Iziko Museums of South Africa is hosting the first major South African exhibition of the work by Moses Tladi (1903–1959) at the National Arts Festival in Grahamstown until July 10, after its debut at the Iziko South African National Gallery in Cape Town.
The exhibition at the Albany History Museum, entitled Moses Tladi Unearthed, will provide the visitor with an exceptional opportunity to view the work of this enigmatic artist. Cited as the first black artist to have exhibited formally in South Africa, Tladi developed a reputation as a realist landscape painter.
During his lifetime, he was the first black artist to exhibit at the South African National Gallery, soon after the present building was opened, first in 1931 and then in 1933.
At the Grahamstown Arts and Craft Festival Exhibition in March 1932, Tladi won the first and second prizes in the open section for landscape and seascape painting. Thus, the exhibition being presented in Grahamstown can be regarded as his second homecoming.
Moses Tladi Unearthed features approximately 30 paintings by Tladi, sourced from institutional and personal collections in South Africa and overseas.

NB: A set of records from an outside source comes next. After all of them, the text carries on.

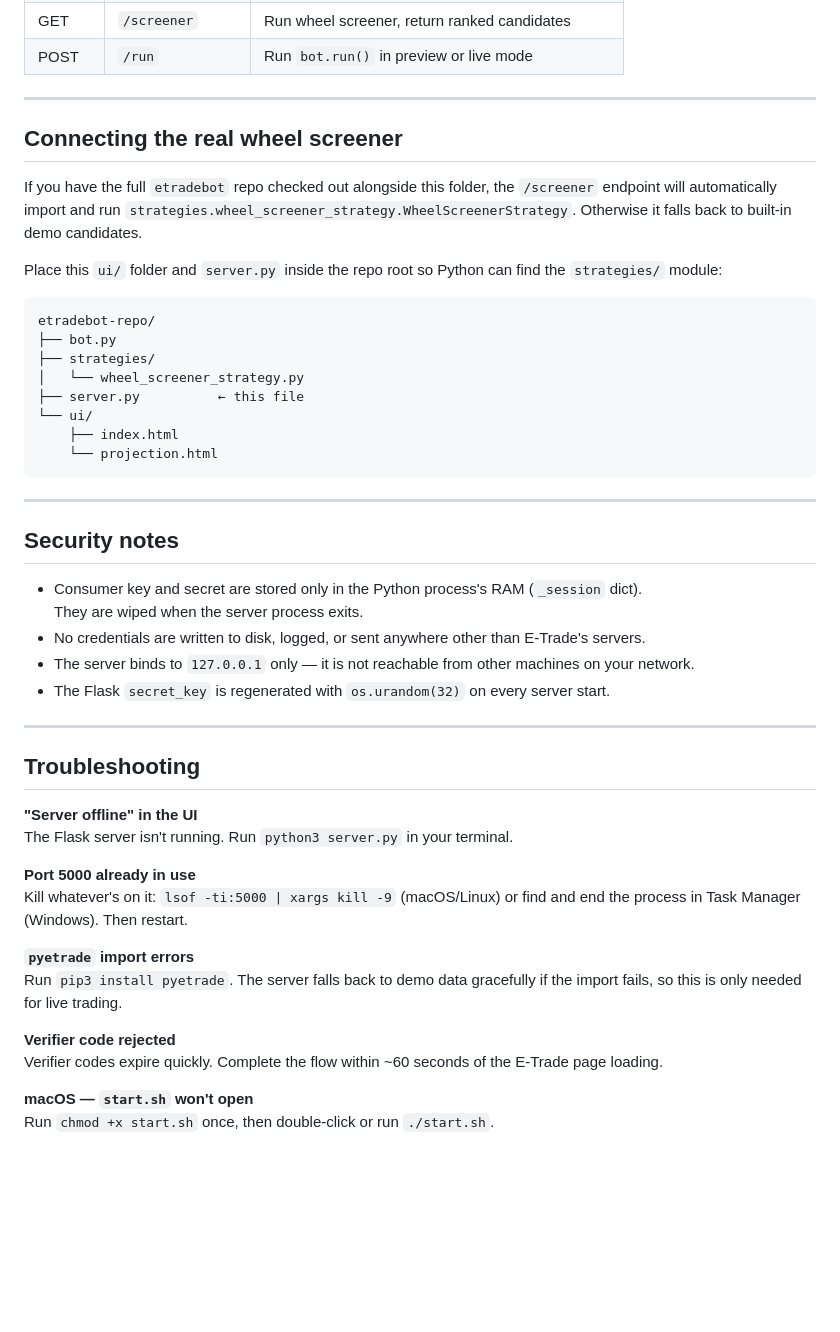
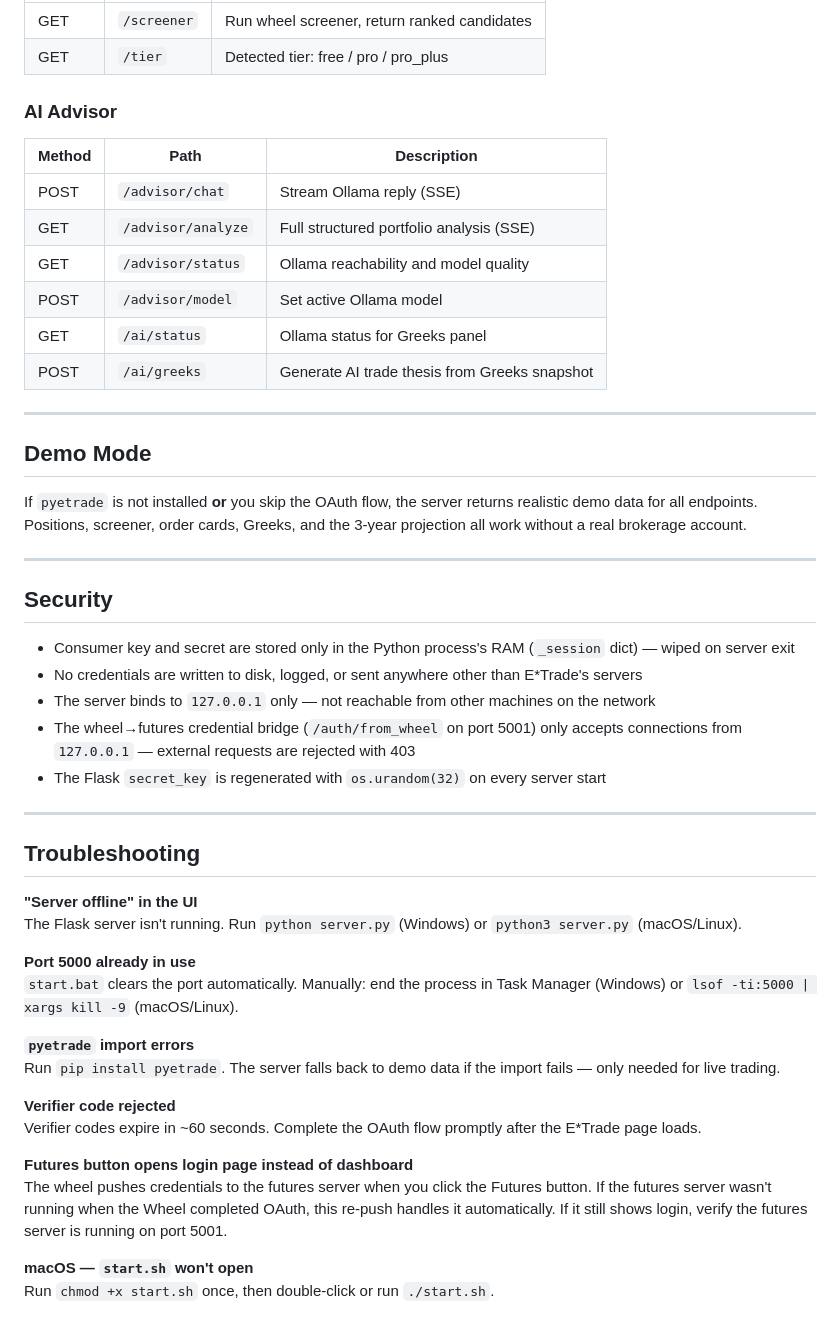
Before and after one commit to hhramos/etradebot-wheel, a Markdown page: README.md, the part around one of its changes. GitHub-like rendering; blank space fills up the shorter version.

````diff
--- a/README.md
+++ b/README.md
@@ -87,54 +161,50 @@ screener, order cards, and the 3-year projection — without a real brokerage ac
 | GET | `/screener` | Run wheel screener, return ranked candidates |
-| POST | `/run` | Run `bot.run()` in preview or live mode |
+| GET | `/tier` | Detected tier: free / pro / pro_plus |
+
+### AI Advisor
+| Method | Path | Description |
+|--------|------|-------------|
+| POST | `/advisor/chat` | Stream Ollama reply (SSE) |
+| GET | `/advisor/analyze` | Full structured portfolio analysis (SSE) |
+| GET | `/advisor/status` | Ollama reachability and model quality |
+| POST | `/advisor/model` | Set active Ollama model |
+| GET | `/ai/status` | Ollama status for Greeks panel |
+| POST | `/ai/greeks` | Generate AI trade thesis from Greeks snapshot |
 
 ---
 
-## Connecting the real wheel screener
+## Demo Mode
 
-If you have the full `etradebot` repo checked out alongside this folder, the
-`/screener` endpoint will automatically import and run
-`strategies.wheel_screener_strategy.WheelScreenerStrategy`. Otherwise it falls
-back to built-in demo candidates.
-
-Place this `ui/` folder and `server.py` inside the repo root so Python can find
-the `strategies/` module:
-
-```
-etradebot-repo/
-├── bot.py
-├── strategies/
-│   └── wheel_screener_strategy.py
-├── server.py          ← this file
-└── ui/
-    ├── index.html
-    └── projection.html
-```
+If `pyetrade` is not installed **or** you skip the OAuth flow, the server returns realistic demo data for all endpoints. Positions, screener, order cards, Greeks, and the 3-year projection all work without a real brokerage account.
 
 ---
 
-## Security notes
+## Security
 
-- Consumer key and secret are stored only in the Python process's RAM (`_session` dict).
-  They are wiped when the server process exits.
-- No credentials are written to disk, logged, or sent anywhere other than E-Trade's servers.
-- The server binds to `127.0.0.1` only — it is not reachable from other machines on your network.
-- The Flask `secret_key` is regenerated with `os.urandom(32)` on every server start.
+- Consumer key and secret are stored only in the Python process's RAM (`_session` dict) — wiped on server exit
+- No credentials are written to disk, logged, or sent anywhere other than E\*Trade's servers
+- The server binds to `127.0.0.1` only — not reachable from other machines on the network
+- The wheel→futures credential bridge (`/auth/from_wheel` on port 5001) only accepts connections from `127.0.0.1` — external requests are rejected with 403
+- The Flask `secret_key` is regenerated with `os.urandom(32)` on every server start
 
 ---
 
 ## Troubleshooting
 
 **"Server offline" in the UI**
-The Flask server isn't running. Run `python3 server.py` in your terminal.
+The Flask server isn't running. Run `python server.py` (Windows) or `python3 server.py` (macOS/Linux).
 
 **Port 5000 already in use**
-Kill whatever's on it: `lsof -ti:5000 | xargs kill -9` (macOS/Linux) or find and end the process in Task Manager (Windows). Then restart.
+`start.bat` clears the port automatically. Manually: end the process in Task Manager (Windows) or `lsof -ti:5000 | xargs kill -9` (macOS/Linux).
 
 **`pyetrade` import errors**
-Run `pip3 install pyetrade`. The server falls back to demo data gracefully if the import fails, so this is only needed for live trading.
+Run `pip install pyetrade`. The server falls back to demo data if the import fails — only needed for live trading.
 
 **Verifier code rejected**
-Verifier codes expire quickly. Complete the flow within ~60 seconds of the E-Trade page loading.
+Verifier codes expire in ~60 seconds. Complete the OAuth flow promptly after the E\*Trade page loads.
+
+**Futures button opens login page instead of dashboard**
+The wheel pushes credentials to the futures server when you click the Futures button. If the futures server wasn't running when the Wheel completed OAuth, this re-push handles it automatically. If it still shows login, verify the futures server is running on port 5001.
 
 **macOS — `start.sh` won't open**
 Run `chmod +x start.sh` once, then double-click or run `./start.sh`.
````
Also changed, not shown: other parts of README.md (+117 -43 lines).
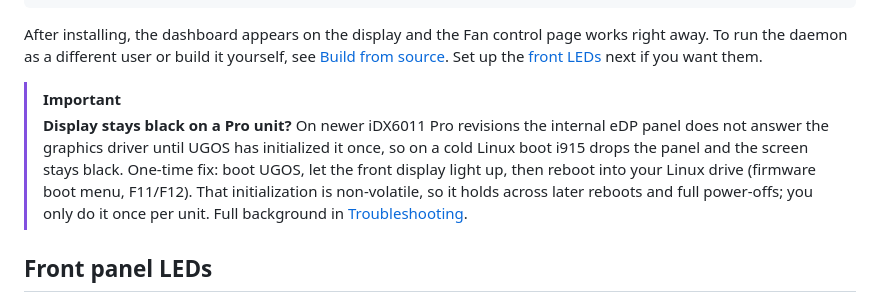
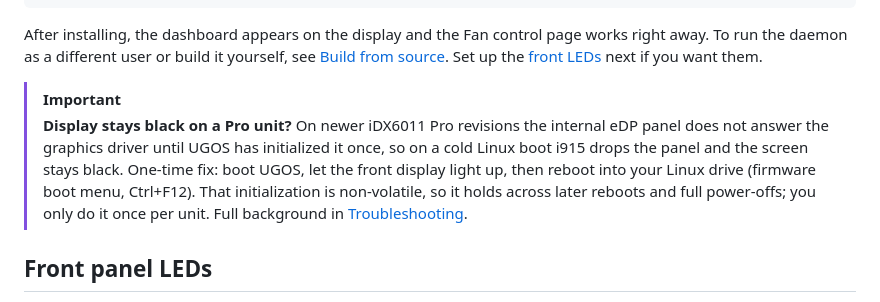
Before and after one commit to Reevoy24/ugreen-idx6011-panel, a Markdown page: README.md, the part around the change. Rendered like a GitHub page.

Commit message:
README: boot menu is Ctrl+F12 on the iDX6011, not F11/F12

```diff
--- a/README.md
+++ b/README.md
@@ -83,7 +83,7 @@ sh install.sh
 After installing, the dashboard appears on the display and the Fan control page works right away. To run the daemon as a different user or build it yourself, see [Build from source](#build-from-source). Set up the [front LEDs](#front-panel-leds) next if you want them.
 
 > [!IMPORTANT]
-> **Display stays black on a Pro unit?** On newer iDX6011 Pro revisions the internal eDP panel does not answer the graphics driver until UGOS has initialized it once, so on a cold Linux boot i915 drops the panel and the screen stays black. One-time fix: boot UGOS, let the front display light up, then reboot into your Linux drive (firmware boot menu, F11/F12). That initialization is non-volatile, so it holds across later reboots and full power-offs; you only do it once per unit. Full background in [Troubleshooting](#troubleshooting).
+> **Display stays black on a Pro unit?** On newer iDX6011 Pro revisions the internal eDP panel does not answer the graphics driver until UGOS has initialized it once, so on a cold Linux boot i915 drops the panel and the screen stays black. One-time fix: boot UGOS, let the front display light up, then reboot into your Linux drive (firmware boot menu, Ctrl+F12). That initialization is non-volatile, so it holds across later reboots and full power-offs; you only do it once per unit. Full background in [Troubleshooting](#troubleshooting).
 
 ## Front panel LEDs
 
```
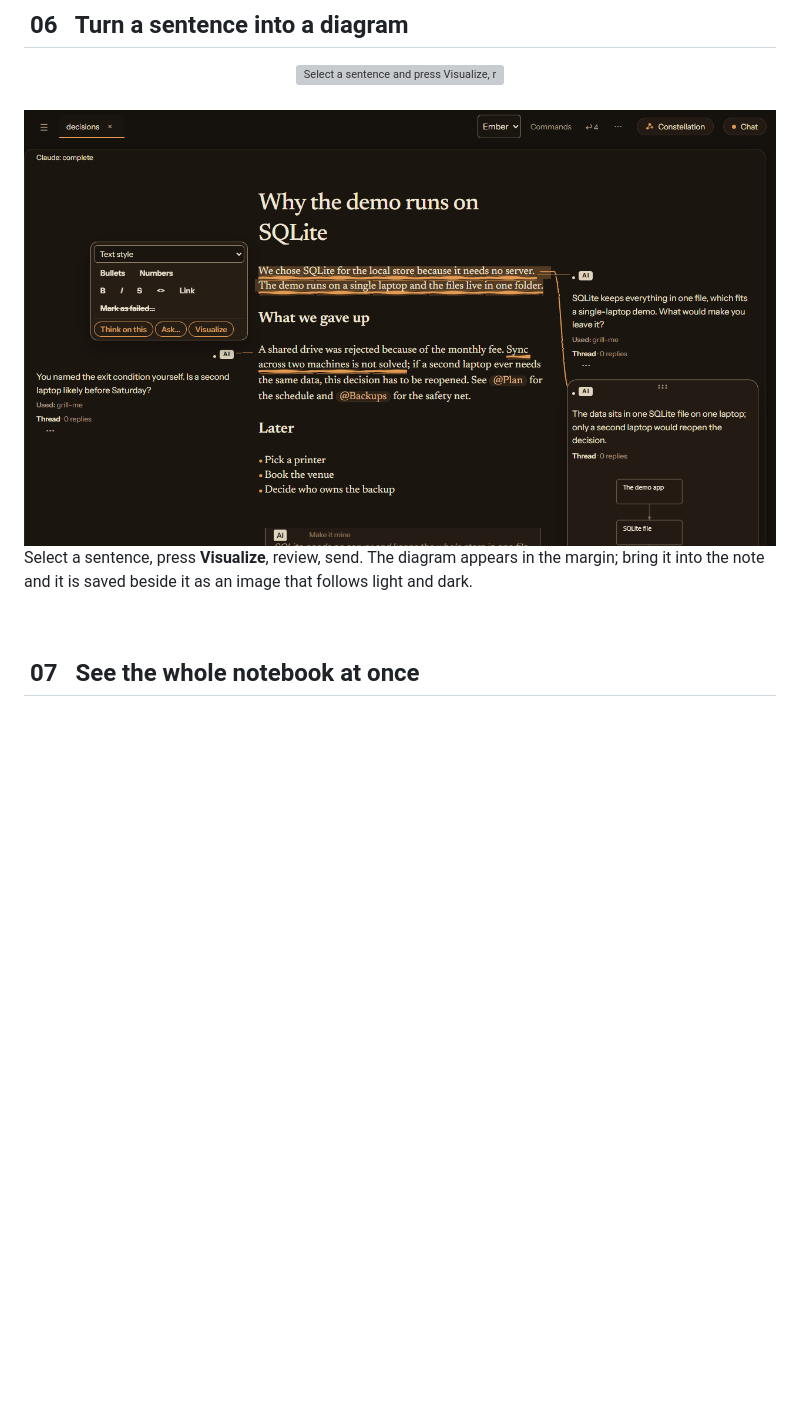
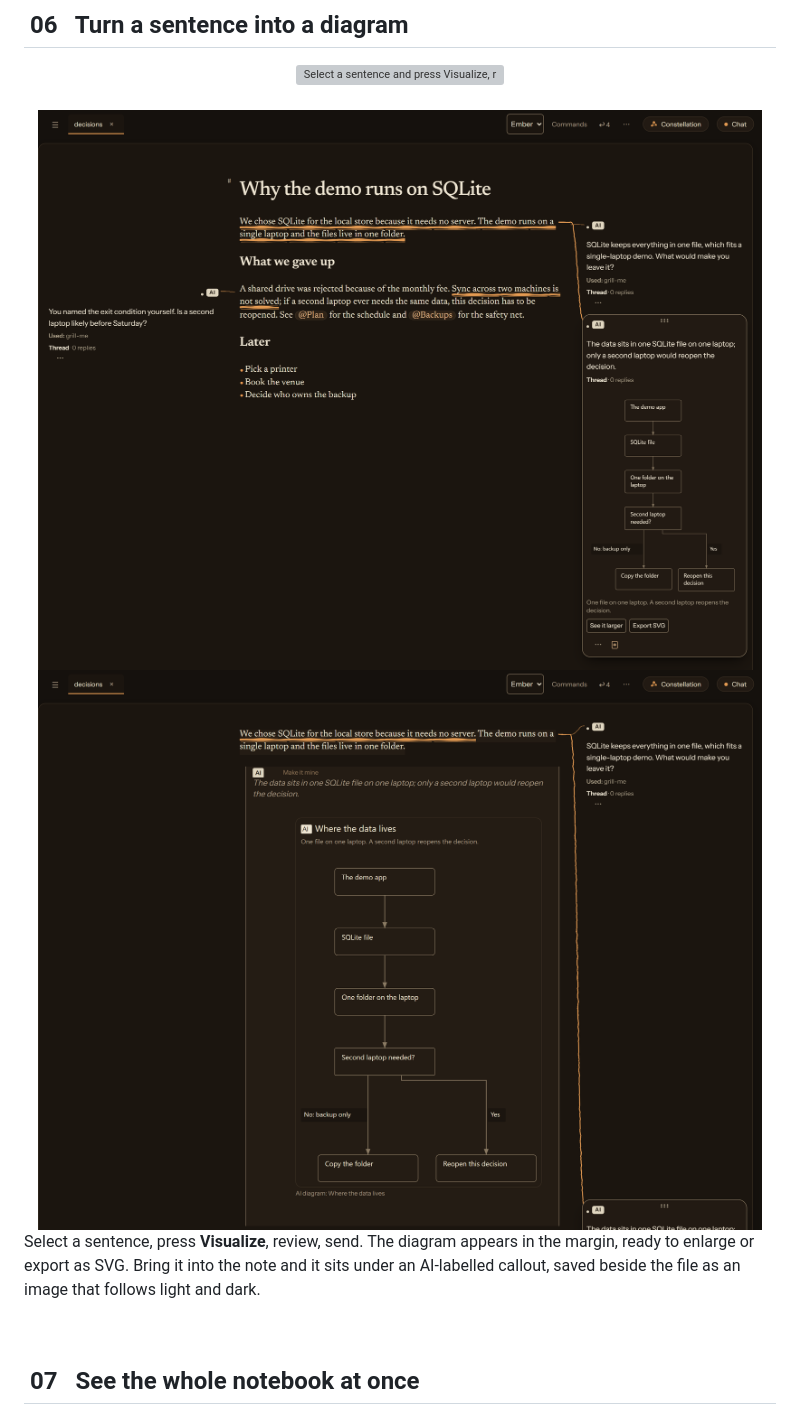
Before and after one commit to exoxeph/aitiarch, a Markdown page: README.md, the part around one of its changes. Rendered like a GitHub page; pictures changed too: docs/media/diagram-blob.png, docs/media/diagram-in-note.png (added); blank space fills up the shorter version; grey boxes are pictures that could not be loaded.

Commit message:
docs: a clean diagram capture (full margin card, no stray labels) and the diagram in the note
Co-Authored-By: Claude Sonnet 5.5 <noreply@anthropic.com>

```diff
--- a/README.md
+++ b/README.md
@@ -113,5 +113,9 @@ One click puts the answer in the note as an AI-labelled callout. It is ordinary
 
-Select a sentence, press **Visualize**, review, send. The diagram appears in the margin; bring it into the note and it is saved beside it as an image that follows light and dark.
+<br>
+
+<img src="docs/media/diagram-in-note.png" alt="The same diagram added to the note as an image, under an AI-labelled callout" width="100%">
+
+Select a sentence, press **Visualize**, review, send. The diagram appears in the margin, ready to enlarge or export as SVG. Bring it into the note and it sits under an AI-labelled callout, saved beside the file as an image that follows light and dark.
 
 <br>
 
```
Also changed, not shown: other parts of README.md (+1 -1 lines).
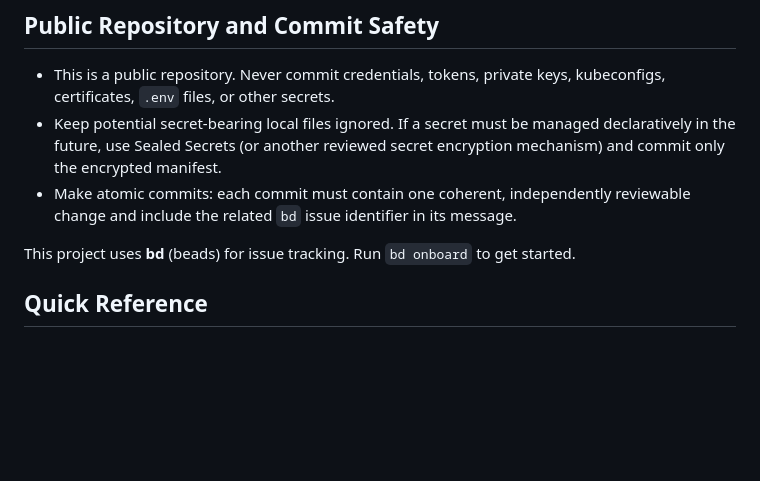
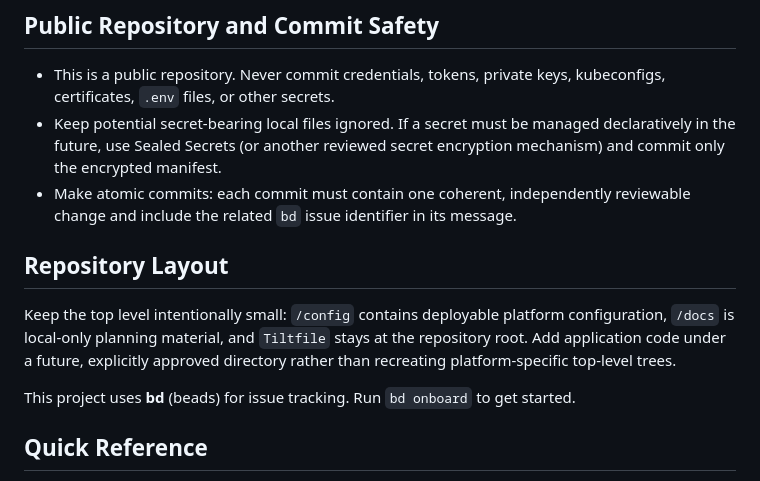
Before and after one commit to Schywi/experiments, a Markdown page: AGENTS.md, the part around the change. Drawn GitHub-style; blank space fills up the shorter version.

Commit message:
docs(experiments-gbc): document compact repository layout

```diff
--- a/AGENTS.md
+++ b/AGENTS.md
@@ -9,6 +9,13 @@
   encryption mechanism) and commit only the encrypted manifest.
 - Make atomic commits: each commit must contain one coherent, independently
   reviewable change and include the related `bd` issue identifier in its message.
+
+## Repository Layout
+
+Keep the top level intentionally small: `/config` contains deployable platform
+configuration, `/docs` is local-only planning material, and `Tiltfile` stays at
+the repository root. Add application code under a future, explicitly approved
+directory rather than recreating platform-specific top-level trees.
 
 This project uses **bd** (beads) for issue tracking. Run `bd onboard` to get started.
 
```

An “in context” approach showcasing other artists who worked in a similar vein, or at the same time, are also included. This survey of the artistic career of the largely unknown Tladi, brings greater insight into Tladi, in his time and place.
This exhibition is a tribute to a man who pursued his love for painting despite the difficult socio-economic conditions and hardships of his time, and re-introduces the public to this accomplished painter.
Tladi’s self-taught talent as a landscape painter flourished in the 1920s and 1930s. His paintings are as colourful and peaceful as they are rough and emotive, and through his landscapes we come to understand a man whose life was tied up with the political landscape of the time.
Swept from his home in Sekhukhuneland with the wave of migrant labour to the city of Johannesburg, having his works exhibited at ‘whites-only’ galleries that he often could not enter by law, and victim to the forced removals of 1956, his talent as an artist did not exempt him from the inequalities facing black South Africans at the time.
Other than the publication of Angela Read Lloyd’s book The Artist in the Garden: The Quest for Moses Tladi (Print Matters, Noordhoek, 2009), there has been no serious assessment of the modest but precious body of work that Tladi left behind. This exhibition provides an exceptional opportunity to view that legacy. No major exhibition of his work has ever been mounted before.
Bringing together approximately 30 artworks, the exhibition endeavours to remind the general public of Tladi’s work and to re-examine his place in South African art history. It further contextualises Tladi by presenting his work alongside other practising South African artists of the time.
It is hoped that this will give some insight into the tastes and politics of the South African art world of the 1930s and 1940s – a time when figurative landscape was the dominant genre, and modernism was not yet in the ascendant.
Moses Tladi Unearthed has been funded by Iziko Museums of South Africa, the National Arts Festival, and the Andrew W. Mellon Foundation through the Centre for Curating the Archive at the University of Cape Town.
About the artist
Moses Tladi was born in 1903 in the remote Sekhukhuneland, located in the Limpopo Province (former Transvaal region).
He was the son of a traditional healer who made a living by working creatively in iron, and a mother who was a gifted potter. His early years were spent herding cattle surrounded by hills and peaks.
His parents converted to Christianity under the influence of the Berlin Missionary Society, and he was educated at the Lobethal Mission, at ga Phaahla in Limpopo. Tladi, like many young men of the time, went to Johannesburg in search of work. By the mid-1920s, he found employment as gardener to Herbert Read, at Lokshoek, in a fashionable suburb of Parktown.
After he started painting with leftover commercial house paint and a stick, Tladi’s flowering talent as an artist was discovered, and Read took him under his wing, providing him with artists’ materials. Read also introduced Tladi to the collector and philanthropist Howard Pim, who was once a mayor of Johannesburg, and played a leading role in the establishment of the Johannesburg Art Gallery.
Both Read and Pim promoted Tladi at public exhibitions from 1929 onwards. Tladi served his country during the Second World War, but continued to paint until the tragic events of 1956, when he was forced to move out of his own home to Soweto as a result of the provisions of the Group Areas Act. He died in 1959, at the age of 56.